So we sat down there, right? And we were waiting for our waiter to come. At first, we were wondering if we had been seen, but finally, he arrived. Speaking in English of course. We got our menus, and ordered drinks, then spent a while looking over the abundant supply of food, written out in Spanish, on the atlas-sized menus. One of ours noticed a pretty good deal, but after much questioning, we learned it was the kids menu. Silly mistake, right? We then realized our advantage in this scheme, and decided to play dumb, and order it, even though it clearly said “must be 10 and younger”, though in Spanish. The waiter returned, and we all confidently ordered the exact same thing. When he collected our menus and left, we celebrated our stupendous victory. Or so we thought.
The waiter returned, again, and in faltering English said “Um,- I don’t- think you- can order- this” gesturing to the part in the menu where it said “must be 10 and younger”. We all did a “OOooo ok!” like we had noooo idea that we couldn’t do that and we don’t understand this language at all. Not until the waiter left did we realized that he had given us English menus. Que bueno.
I guess playing dumb was not as easy as we thought. Throughout the rest of the meal we weren’t sure whether we should still continue to address him in English, or practice our Spanish more. When we left, he somehow heard that it was my birthday and he said “Oh, felicidades!” Happy Birthday to me.
It was definitely a day like no other, I’ll give you that. Not only was I sick (like I have been every single birthday), but also we had the opportunity to visit a school and be lectured on how this school has nothing to do with our class, but how we must see it anyway because it is an example of a classical building which we hadn’t seen. Again, que bueno. But, hey how often will I get to celebrate my birthday in a foreign country? And my 21st at that? I guess a perk to the day was getting a picture with Gustavo. And the decently attractive bus driver the next day.
All in all, I think this whole semester abroad is a birthday present. So even though my birthday-day (hmm… is that correct? I can’t speak English anymore…) wasn’t the greatest, the whole year makes up for it. Viva la vida!

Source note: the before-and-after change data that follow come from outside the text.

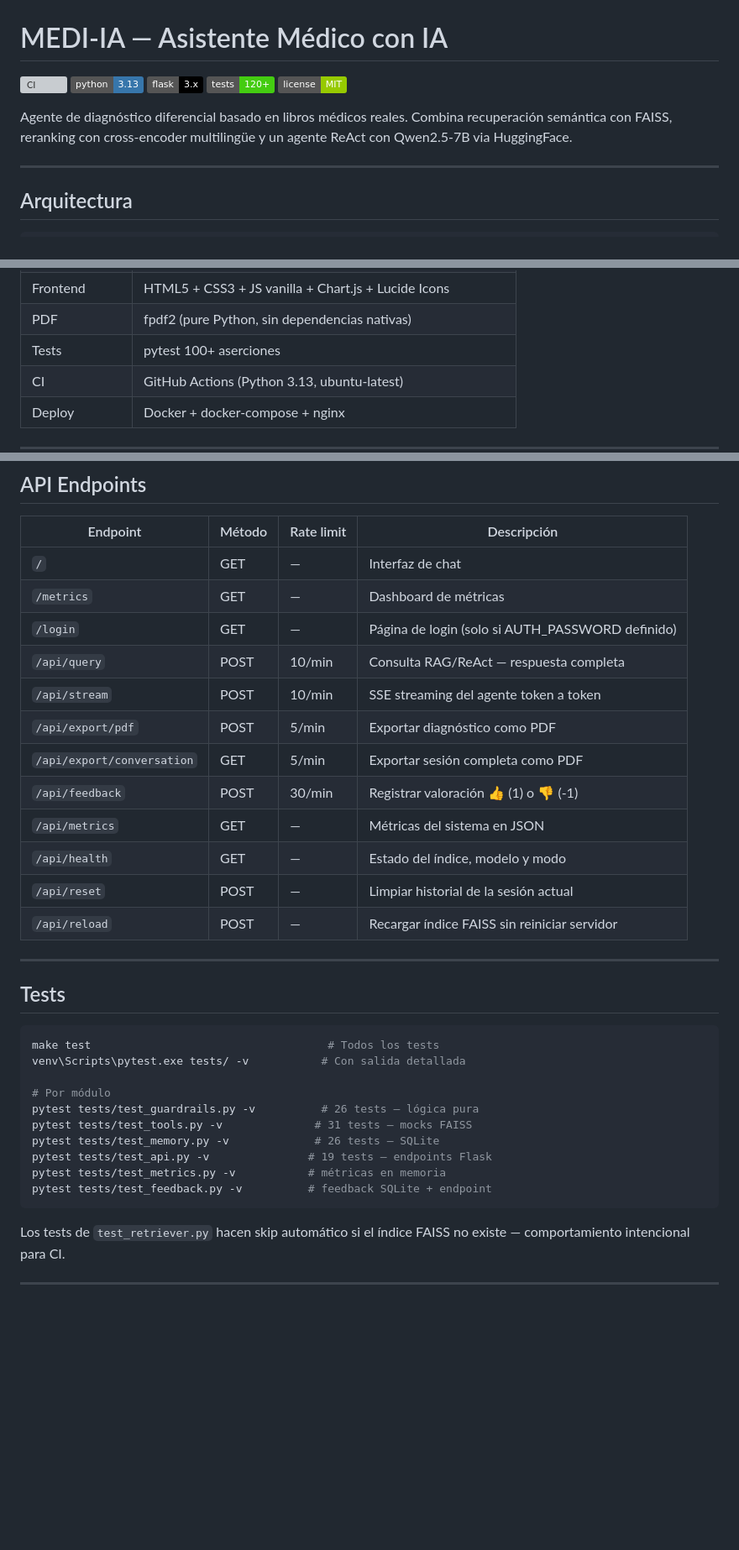
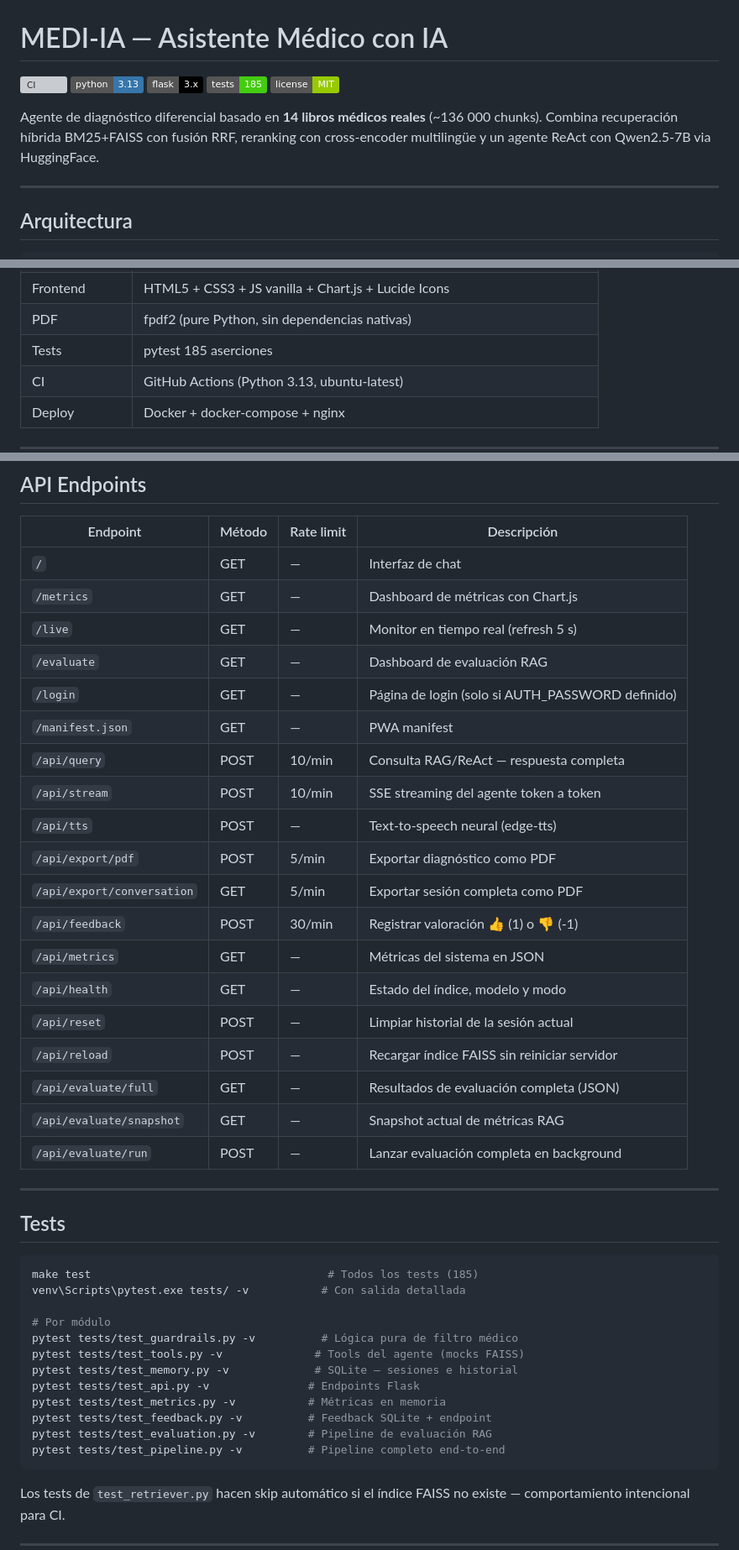
Before and after one commit to Dev-Sot/Differential, a Markdown page: README.md, 3 parts joined by grey strips. Shown at 84% size. Rendered like a GitHub page; badges without logos; blank space fills up the shorter version; grey boxes are pictures that could not be loaded.

````diff
--- a/README.md
+++ b/README.md
@@ -3,10 +3,10 @@
 [![CI](https://github.com/Milan32555/medi-ia-medical-agent/actions/workflows/ci.yml/badge.svg)](https://github.com/Milan32555/medi-ia-medical-agent/actions/workflows/ci.yml)
 ![Python](https://img.shields.io/badge/python-3.13-3776AB?logo=python&logoColor=white)
 ![Flask](https://img.shields.io/badge/flask-3.x-000000?logo=flask&logoColor=white)
-![Tests](https://img.shields.io/badge/tests-120%2B-brightgreen)
+![Tests](https://img.shields.io/badge/tests-185-brightgreen)
 ![License](https://img.shields.io/badge/license-MIT-green)
 
-Agente de diagnóstico diferencial basado en libros médicos reales. Combina recuperación semántica con FAISS, reranking con cross-encoder multilingüe y un agente ReAct con Qwen2.5-7B via HuggingFace.
+Agente de diagnóstico diferencial basado en **14 libros médicos reales** (~136 000 chunks). Combina recuperación híbrida BM25+FAISS con fusión RRF, reranking con cross-encoder multilingüe y un agente ReAct con Qwen2.5-7B via HuggingFace.
 
 ---
 
@@ -88,6 +133,6 @@ Consulta del usuario
 | Frontend | HTML5 + CSS3 + JS vanilla + Chart.js + Lucide Icons |
 | PDF | fpdf2 (pure Python, sin dependencias nativas) |
-| Tests | pytest 100+ aserciones |
+| Tests | pytest 185 aserciones |
 | CI | GitHub Actions (Python 3.13, ubuntu-latest) |
 | Deploy | Docker + docker-compose + nginx |
 
@@ -151,10 +197,14 @@ El sistema funciona sin token. Las respuestas son fragmentos del libro sin anál
 | Endpoint | Método | Rate limit | Descripción |
 |----------|--------|-----------|-------------|
 | `/` | GET | — | Interfaz de chat |
-| `/metrics` | GET | — | Dashboard de métricas |
+| `/metrics` | GET | — | Dashboard de métricas con Chart.js |
+| `/live` | GET | — | Monitor en tiempo real (refresh 5 s) |
+| `/evaluate` | GET | — | Dashboard de evaluación RAG |
 | `/login` | GET | — | Página de login (solo si AUTH_PASSWORD definido) |
+| `/manifest.json` | GET | — | PWA manifest |
 | `/api/query` | POST | 10/min | Consulta RAG/ReAct — respuesta completa |
 | `/api/stream` | POST | 10/min | SSE streaming del agente token a token |
+| `/api/tts` | POST | — | Text-to-speech neural (edge-tts) |
 | `/api/export/pdf` | POST | 5/min | Exportar diagnóstico como PDF |
 | `/api/export/conversation` | GET | 5/min | Exportar sesión completa como PDF |
 | `/api/feedback` | POST | 30/min | Registrar valoración 👍 (1) o 👎 (-1) |
@@ -162,22 +212,27 @@ El sistema funciona sin token. Las respuestas son fragmentos del libro sin anál
 | `/api/health` | GET | — | Estado del índice, modelo y modo |
 | `/api/reset` | POST | — | Limpiar historial de la sesión actual |
 | `/api/reload` | POST | — | Recargar índice FAISS sin reiniciar servidor |
+| `/api/evaluate/full` | GET | — | Resultados de evaluación completa (JSON) |
+| `/api/evaluate/snapshot` | GET | — | Snapshot actual de métricas RAG |
+| `/api/evaluate/run` | POST | — | Lanzar evaluación completa en background |
 
 ---
 
 ## Tests
 
 ```bash
-make test                                    # Todos los tests
+make test                                    # Todos los tests (185)
 venv\Scripts\pytest.exe tests/ -v           # Con salida detallada
 
 # Por módulo
-pytest tests/test_guardrails.py -v          # 26 tests — lógica pura
-pytest tests/test_tools.py -v              # 31 tests — mocks FAISS
-pytest tests/test_memory.py -v             # 26 tests — SQLite
-pytest tests/test_api.py -v               # 19 tests — endpoints Flask
-pytest tests/test_metrics.py -v           # métricas en memoria
-pytest tests/test_feedback.py -v          # feedback SQLite + endpoint
+pytest tests/test_guardrails.py -v          # Lógica pura de filtro médico
+pytest tests/test_tools.py -v              # Tools del agente (mocks FAISS)
+pytest tests/test_memory.py -v             # SQLite — sesiones e historial
+pytest tests/test_api.py -v               # Endpoints Flask
+pytest tests/test_metrics.py -v           # Métricas en memoria
+pytest tests/test_feedback.py -v          # Feedback SQLite + endpoint
+pytest tests/test_evaluation.py -v        # Pipeline de evaluación RAG
+pytest tests/test_pipeline.py -v          # Pipeline completo end-to-end
 ```
 
 Los tests de `test_retriever.py` hacen skip automático si el índice FAISS no existe — comportamiento intencional para CI.
````
Also changed, not shown: other parts of README.md (+77 -24 lines).
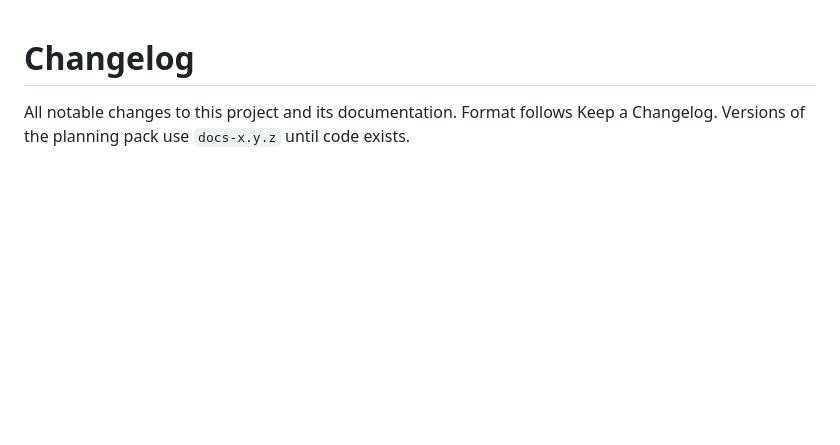
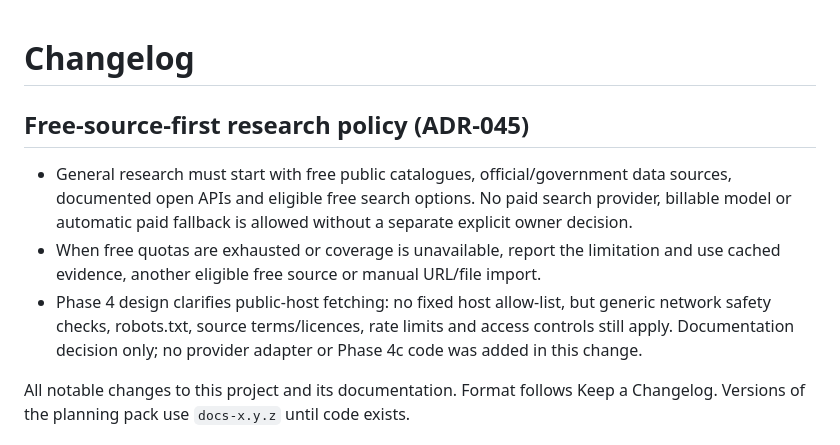
Before and after one commit to yourentertainments10-coder/ResearchFlow, a Markdown page: CHANGELOG.md, the part around the change. Drawn GitHub-style; blank space fills up the shorter version.

Commit message:
docs: document free-source-first policy

```diff
--- a/CHANGELOG.md
+++ b/CHANGELOG.md
@@ -1,4 +1,9 @@
 # Changelog
+
+## Free-source-first research policy (ADR-045)
+- General research must start with free public catalogues, official/government data sources, documented open APIs and eligible free search options. No paid search provider, billable model or automatic paid fallback is allowed without a separate explicit owner decision.
+- When free quotas are exhausted or coverage is unavailable, report the limitation and use cached evidence, another eligible free source or manual URL/file import.
+- Phase 4 design clarifies public-host fetching: no fixed host allow-list, but generic network safety checks, robots.txt, source terms/licences, rate limits and access controls still apply. Documentation decision only; no provider adapter or Phase 4c code was added in this change.
 
 All notable changes to this project and its documentation. Format follows Keep a Changelog. Versions of the planning pack use `docs-x.y.z` until code exists.
 
```
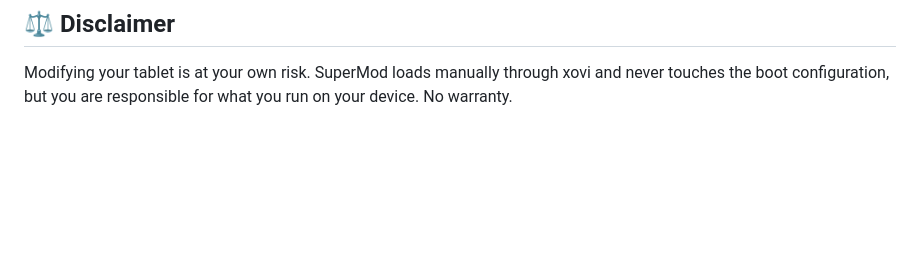
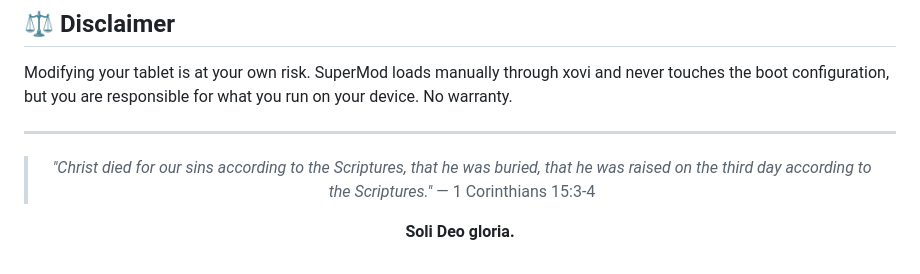
Before and after one commit to pragmatically-dev/supermod, a Markdown page: README.md, the part around the change. Rendered like a GitHub page; blank space fills up the shorter version.

Commit message:
docs: closing Scripture quote (1 Corinthians 15:3-4) - Soli Deo gloria
Co-Authored-By: Claude Opus 4.8 <noreply@anthropic.com>

```diff
--- a/README.md
+++ b/README.md
@@ -205,3 +205,14 @@ This project is an independent, unofficial modification. **reMarkable** is a tra
 ## ⚖️ Disclaimer
 
 Modifying your tablet is at your own risk. SuperMod loads manually through xovi and never touches the boot configuration, but you are responsible for what you run on your device. No warranty.
+
+---
+
+<div align="center">
+
+> *"Christ died for our sins according to the Scriptures, that he was buried, that he was raised on the third day according to the Scriptures."*
+> — 1 Corinthians 15:3-4
+
+**Soli Deo gloria.**
+
+</div>
```
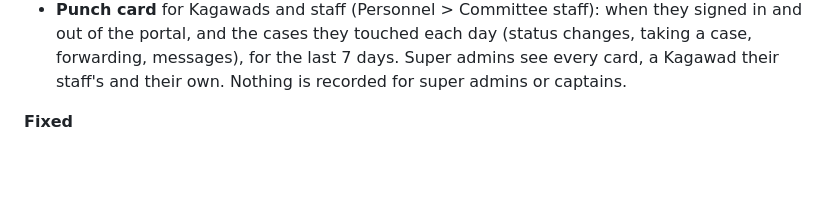
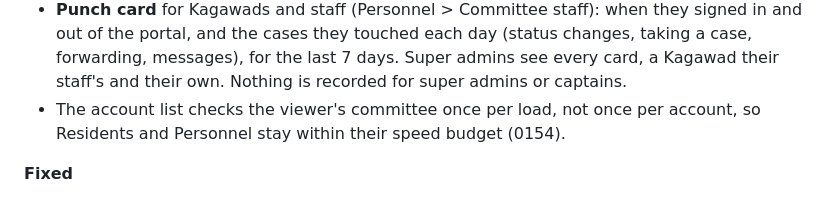
Before and after one commit to Bellinidesu/SmartSumbong, a Markdown page: CHANGELOG.md, the part around the change. GitHub-like rendering; blank space fills up the shorter version.

Commit message:
Changelog: 0154
Co-Authored-By: Claude Opus 5.5 <noreply@anthropic.com>

```diff
--- a/CHANGELOG.md
+++ b/CHANGELOG.md
@@ -290,6 +290,9 @@ Changes on `main` not yet deployed belong here.
   (status changes, taking a case, forwarding, messages), for the last 7
   days. Super admins see every card, a Kagawad their staff's and their own.
   Nothing is recorded for super admins or captains.
+- The account list checks the viewer's committee once per load, not once
+  per account, so Residents and Personnel stay within their speed budget
+  (0154).
 
 **Fixed**
 - The Administrators tab's Edit buttons and search did nothing once the tab
```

Advertisements

2 thoughts on “Hmmm…

  1. Roger Carl Johanson

    Oct. 4th, 012

    Hi Jen, from Uncle Roger. I am enjoying reading all of your blogs. What a terrific experience
    you are having. Look forward to seeing you and learning more about your experiences in
    Barcelona. Love Uncle Roger.

    Reply

Leave a Reply

Fill in your details below or click an icon to log in:

WordPress.com Logo

You are commenting using your WordPress.com account. Log Out / Change )

Twitter picture

You are commenting using your Twitter account. Log Out / Change )

Facebook photo

You are commenting using your Facebook account. Log Out / Change )

Google+ photo

You are commenting using your Google+ account. Log Out / Change )

Connecting to %s